• **What the task requires**
Go over the lines below, and when one contains the word "nosso", copy it.

(Dataset records)
§ §

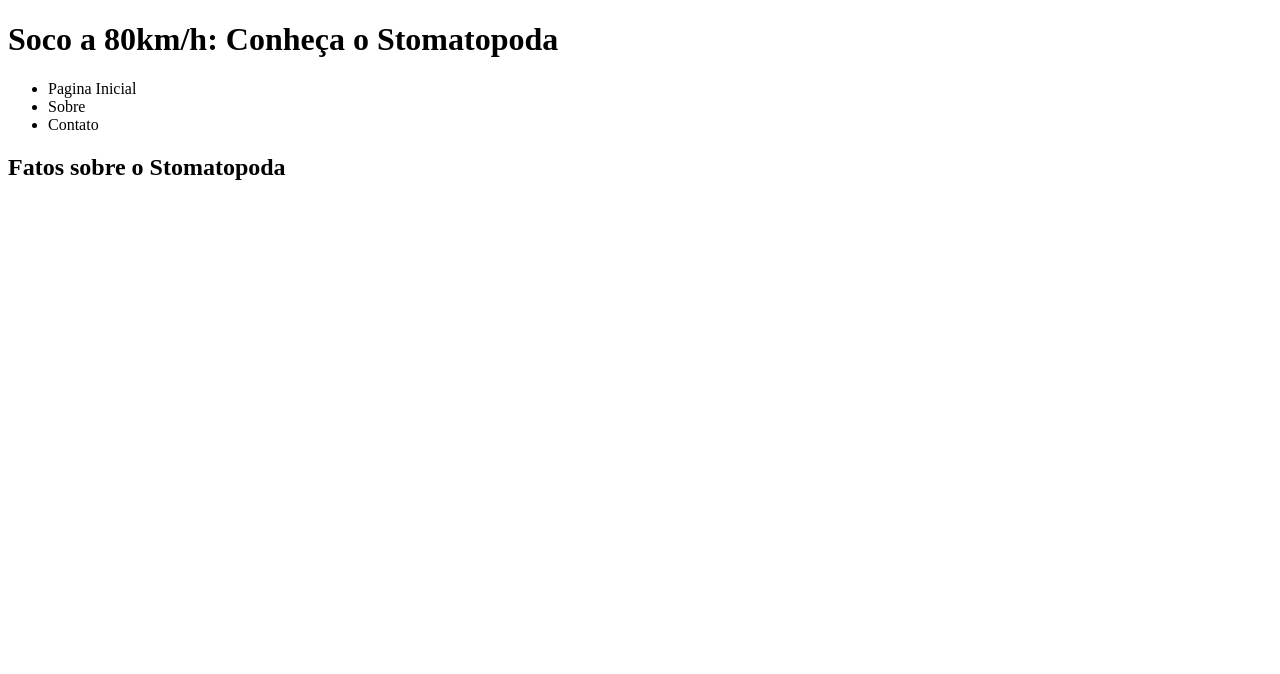
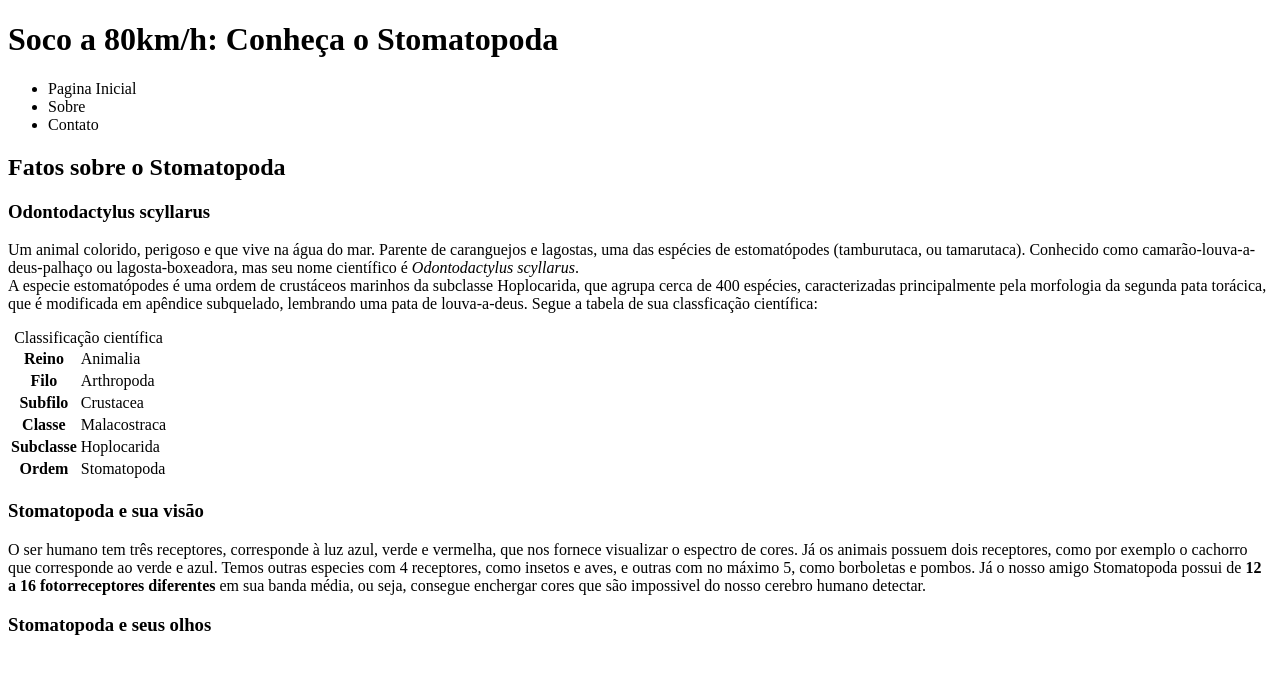
Before and after one commit to Thais-Gonzaga/trybe-exercises-fundamentos, a plain HTML site: page HTML-CSS-3.4/exercicio1.html in a window 1280 px wide. Drawn offline with Linux system fonts and the light colour scheme.

Commit message:
adiciona secçoes dos artigos com tag section e tabela com tag table  no exercicio1 do 3.4

```diff
--- a/HTML-CSS-3.4/exercicio1.html
+++ b/HTML-CSS-3.4/exercicio1.html
@@ -20,7 +20,7 @@
         <li><a href=""></a>Contato</li>
        </ul>
     </nav>
-    <!--3 - Crie um artigo que vai conter os fatos interessantes sobre o Stomatopoda.
+    <!--3)Crie um artigo que vai conter os fatos interessantes sobre o Stomatopoda.
     O artigo terá o subtítulo Fatos sobre o Stomatopoda.
     Segue um site animal de inspiração para pegar fatos.-->
     <!--Artigo -->
@@ -29,7 +29,71 @@
         <header>
             <h2>Fatos sobre o Stomatopoda</h2>
         </header>
+    <!--4)Divida o artigo em seções-->
+    <!-- Sessão 1:contendo informações gerais a respeito do animal. -->
+    <section>
+        <h3>Odontodactylus scyllarus</h3>
+    <p> Um animal colorido, perigoso e que vive na água do mar.
+        Parente de caranguejos e lagostas, uma das espécies de estomatópodes (tamburutaca, ou tamarutaca).
+        Conhecido como camarão-louva-a-deus-palhaço ou lagosta-boxeadora,
+        mas seu nome científico é <i>Odontodactylus scyllarus</i>.
+        <br>
+         A especie estomatópodes é uma ordem de crustáceos marinhos da subclasse Hoplocarida,
+         que agrupa cerca de 400 espécies, caracterizadas principalmente pela morfologia da segunda pata torácica,
+         que é modificada em apêndice subquelado, lembrando uma pata de louva-a-deus. Segue a tabela de sua classficação científica:
+    </p>
+    <!--Tabela-->
+    <table>
+        <!-- Capition define o titulo da tabela-->
+        <caption> Classificação científica</caption>
+        <!--thead define o cabeçalho da tabela -->
+        <thead>
+            <tr>
+                <th>Reino</th>
+                <td>Animalia</td>
+            </tr>
 
+            <tr>
+              <th>Filo</th>
+              <td>Arthropoda</td>
+            </tr>
+            <tr>
+                <th>Subfilo</th>
+                <td>Crustacea</td>
+            </tr>
+            <tr>
+                <th>Classe</th>
+                <td>Malacostraca</td>
+            </tr>
+            <tr>
+                <th>Subclasse</th>
+                <td>Hoplocarida</td>
+            </tr>
+            <tr>
+                <th>Ordem</th>
+                <td>Stomatopoda</td>
+            </tr>
+
+        </thead>
+
+    </table>
+
+    </section>
+       <!-- Sessão 2: Visão -->
+       <section>
+           <h3>Stomatopoda e sua visão</h3>
+
+          O ser humano tem três receptores, corresponde à luz azul, verde e vermelha, que nos fornece visualizar o espectro de cores.
+          Já os animais possuem dois receptores, como por exemplo o cachorro que corresponde ao verde e azul.
+          Temos outras especies com 4 receptores, como insetos e aves, e outras com no máximo 5, como borboletas e pombos.
+          Já o nosso amigo Stomatopoda possui de <b>12 a 16 fotorreceptores diferentes</b> em sua banda média,
+          ou seja, consegue enchergar cores que são impossivel do nosso cerebro humano detectar.
+
+       </section>
+
+        <!-- Sessão 3: Curiosidade -->
+        <section>
+            <h3>Stomatopoda e seus olhos</h3>
 
 
     </article>
```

§ §

• **Response box**
+          Já o nosso amigo Stomatopoda possui de <b>12 a 16 fotorreceptores diferentes</b> em sua banda média,
+          ou seja, consegue enchergar cores que são impossivel do nosso cerebro humano detectar.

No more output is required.